Commenting ahead of UK Prime Minister David Cameron’s visits to Jamaica and Grenada this week, Tim Jones from the Jubilee Debt Campaign, said:
“Jamaica has been burdened by an unpayable and unjust debt for the last 40 years. Throughout that time institutions the UK has a large say in governing, such as the IMF, have bailed out reckless lenders whilst forcing austerity on the country. The result has been disastrous, with Jamaica failing to meet most of the Millennium Development Goals which concluded this week. David Cameron should apologise for both the impacts of the transatlantic slave trade and the more recently imposed austerity, and push for a debt cancellation programme to finally end the debt trap of the last 40 years.”
According to the World Bank, since 1980 Jamaica has been lent $17.5 billion from overseas, repaid $20.5 billion but is still said today to have an external debt of $7.5 billion. Jamaica has been in a debt crisis since the late 1970s, spending around 20% of export revenues on external debt payments every year since. Despite this, there has been no discernible fall in the government’s external debt since the late 1990s. Jamaica has followed IMF austerity programmes from 1972 to 1979, 1981 to 1995, 2010-2011 and 2013 to date.
Jamaica has failed to meet six of the seven Millennium Development Goals:
• The Jamaican economy is the same size per person today as it was in 1990.
• The number of people living in poverty has increased from 10% of the population in 2007 to 20%.
• Unemployment is currently over 15%.
• The proportion of children completing primary school fell from 97% in 1990 to 75% by 2009. It has since increased again to 86%, but still well short of the Millennium Development Goal of 100%.
Both the Jamaican government and the Caribbean Community and Common Market (Caricom) have called this year for debt relief for Jamaica and other heavily indebted small islands.
Commenting ahead of the Prime Minister’s visit to Grenada, Tim Jones continued:
“Grenada is in a debt crisis caused by the withdrawal of EU trade preferences for exports, the devastation caused by Hurricane Ivan in 2004 and the fall in tourism during the global financial crisis.

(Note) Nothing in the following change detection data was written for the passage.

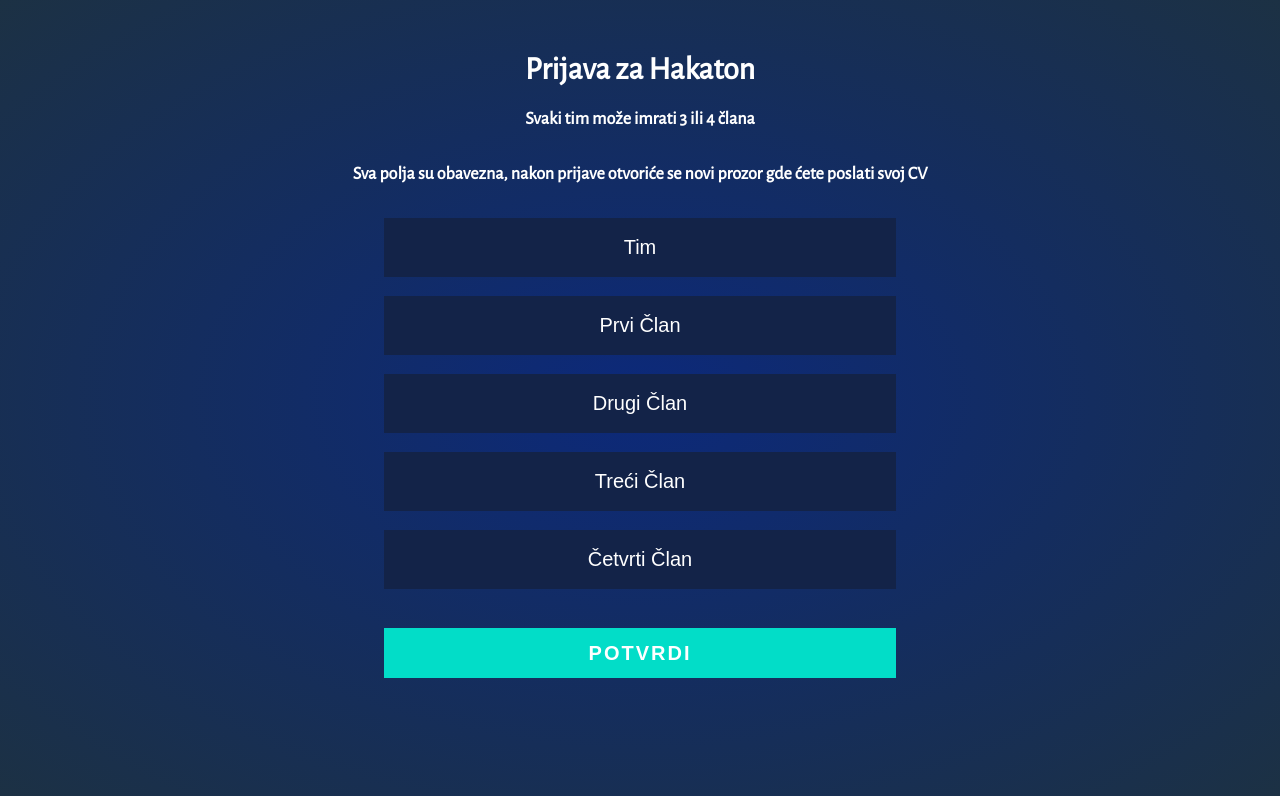
Repository: MilenaPetrovic/fonhakaton2019
Page: prijava/PrijaveHakaton.html
The author's editor kept a copy of each file at every save. The page is drawn from the files as they stood at one save, then again after the next save.
The browser window is 1280 px wide. The pictures show the whole page.
Some web libraries are served in a nearby version.

Above is the page before, as saved 2019-02-19 15:11:01.

After the next save:
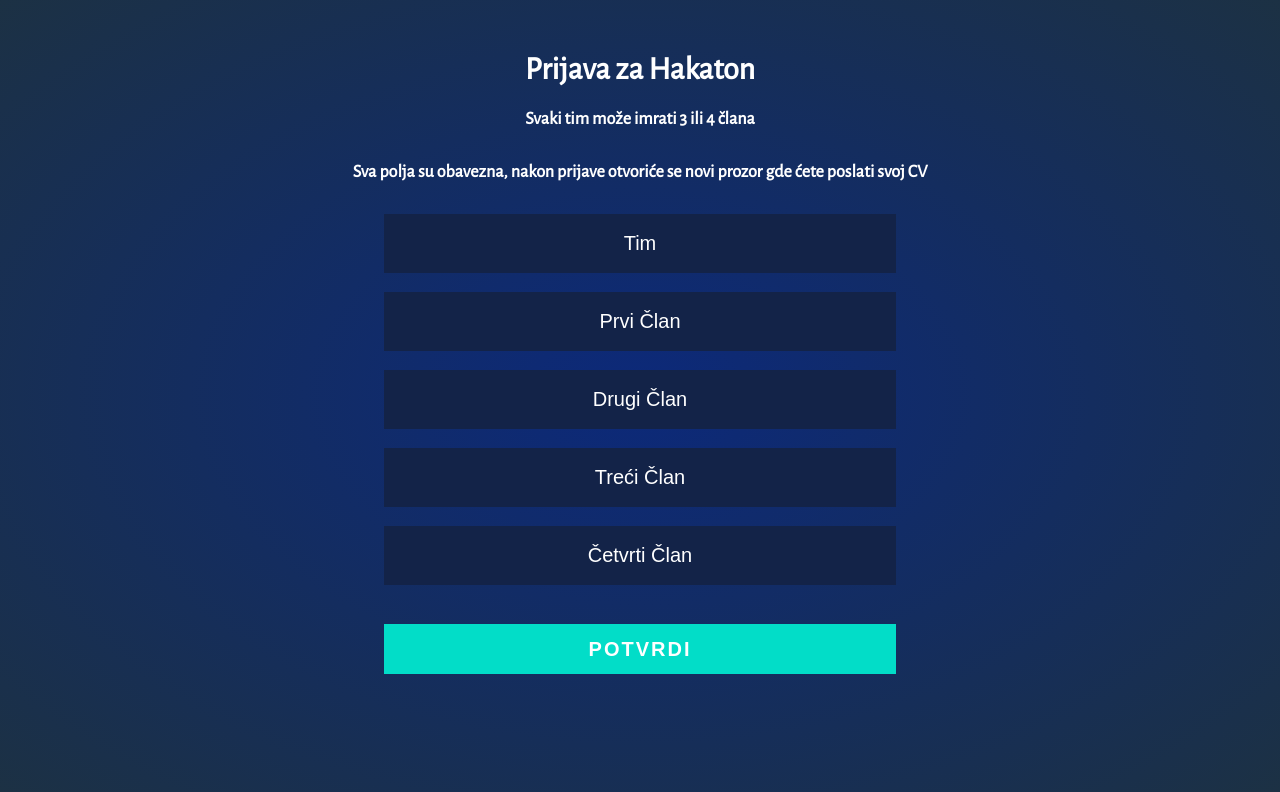
Saved 11 s later.
--- a/prijava/Prijave.css
+++ b/prijava/Prijave.css
@@ -78,7 +78,7 @@ h3 {
     margin-bottom: 50px;
     margin-left: 20px;
     margin-right: 20px;
-    height: 5px;
+    height: 3px;
 }
 
 ::placeholder {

Having defaulted on some of its debt, Grenada bravely tried to get all creditors to jointly negotiate on an economic recovery programme, but the UK refused. When in Grenada, David Cameron should apologise for this rebuff, cancel all the debt owed by Grenada to the UK, and push institutions like the IMF and World Bank to do the same.”
Grenada is currently in default on the £1.8 million it is said to owe the UK government’s UK Export Finance. In October 2013 the Grenada government publicly called for a negotiation with all creditors on debt cancellation and economic recovery, which the UK government rebuffed.